## [WORK INSTRUCTIONS]
Only lines with the word "extends" are wanted; copy each of them from the listing below.

## [DATA SECTION]
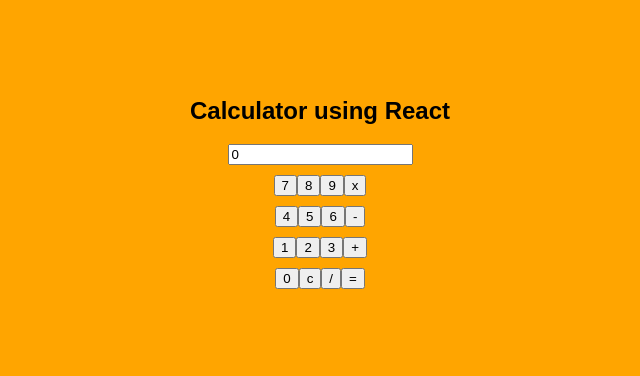
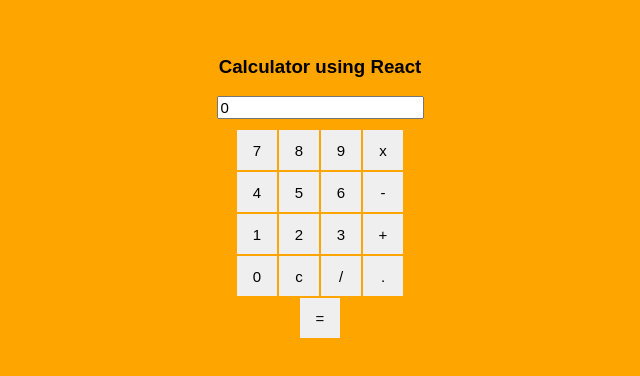
Before and after one commit to mnaufal75/react-calculator, a React app: page / in a window 1280 px wide. Shown: the part 212-588 px from the top of the page, without its empty margins (320-960 px from the left). Built offline with nearby package versions, Linux system fonts and the light colour scheme.

Commit message:
Fix error where user can input more than one dot on a number

```diff
--- a/src/components/App.css
+++ b/src/components/App.css
@@ -1,5 +1,5 @@
 body {
-  font-family: sans-serif;
+  font-family: arial;
   background-color: orange;
   margin: 0;
 }
@@ -13,5 +13,5 @@ body {
 }
 
 .inner {
-  margin-bottom: 10px;
+  /* margin-bottom: 10px; */
 }
--- a/src/components/App.js
+++ b/src/components/App.js
@@ -93,6 +93,8 @@ class App extends React.Component {
           this.setState({
             numberOne: keyPressed,
           });
+        } else if (numberOne.includes('.')) {
+
         } else {
           this.setState({
             numberOne: numberOne + keyPressed,
@@ -103,6 +105,8 @@ class App extends React.Component {
           this.setState({
             numberTwo: keyPressed,
           });
+        } else if (numberTwo.includes('.')) {
+
         } else {
           this.setState({
             numberTwo: numberTwo + keyPressed,
@@ -139,7 +143,7 @@ class App extends React.Component {
 
     return (
       <div id="outer">
-        <h2>Calculator using React</h2>
+        <h3>Calculator using React</h3>
         <div className="inner">
           {(() => {
             if (answer !== '0') {
@@ -173,6 +177,9 @@ class App extends React.Component {
           <Button keyButton={'0'} action={this.handleInput} />
           <OpButton keyButton={'c'} action={this.handleOpInput} />
           <OpButton keyButton={'/'} action={this.handleOpInput} />
+          <OpButton keyButton={'.'} action={this.handleOpInput} />
+        </div>
+        <div className="inner">
           <OpButton keyButton={'='} action={this.handleOpInput} />
         </div>
       </div>
--- a/src/components/Button.css
+++ b/src/components/Button.css
@@ -1,3 +1,12 @@
 .btn {
+  border: 0px solid black;
+  padding: 10px;
+  width: 40px;
+  height: 40px;
+  margin: 1px;
+  font-size: 15px;
+}
+
+.btn:hover {
 
 }
--- a/src/components/OpButton.js
+++ b/src/components/OpButton.js
@@ -11,7 +11,7 @@ class OpButton extends React.Component {
 
   render() {
     return (
-      <button onClick={this.handleOnClick.bind(this, this.props.keyButton)}>
+      <button className="btn" onClick={this.handleOnClick.bind(this, this.props.keyButton)}>
         {this.props.keyButton}
       </button>
     );
--- /dev/null
+++ b/src/components/Screen.css
@@ -0,0 +1,4 @@
+#screen {
+  margin-bottom: 10px;
+  font-size: 15px;
+}
--- a/src/components/Screen.js
+++ b/src/components/Screen.js
@@ -1,8 +1,9 @@
 import React from 'react';
+import './Screen.css'
 
 class Screen extends React.Component {
   render() {
-    return <input value={this.props.screen} readOnly />;
+    return <input id="screen" value={this.props.screen} readOnly />;
   }
 }
 
--- a/src/index.html
+++ b/src/index.html
@@ -1,9 +1,9 @@
 <!DOCTYPE html>
 <html class="no-js">
   <head>
-  <meta charset="UTF-8">
-  <meta name="viewport" content="width=device-width, initial-scale=1.0">
-  <meta http-equiv="X-UA-Compatible" content="ie=edge">
+    <meta charset="UTF-8" />
+    <meta name="viewport" content="width=device-width, initial-scale=1.0" />
+    <meta http-equiv="X-UA-Compatible" content="ie=edge" />
     <title>Calculator using React</title>
   </head>
   <body>
```
Lines whose indentation alone changed are shown as unchanged.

## [RESULT OF THE EXERCISE]
@@ -93,6 +93,8 @@ class App extends React.Component {
@@ -103,6 +105,8 @@ class App extends React.Component {
@@ -139,7 +143,7 @@ class App extends React.Component {
@@ -173,6 +177,9 @@ class App extends React.Component {
@@ -11,7 +11,7 @@ class OpButton extends React.Component {
 class Screen extends React.Component {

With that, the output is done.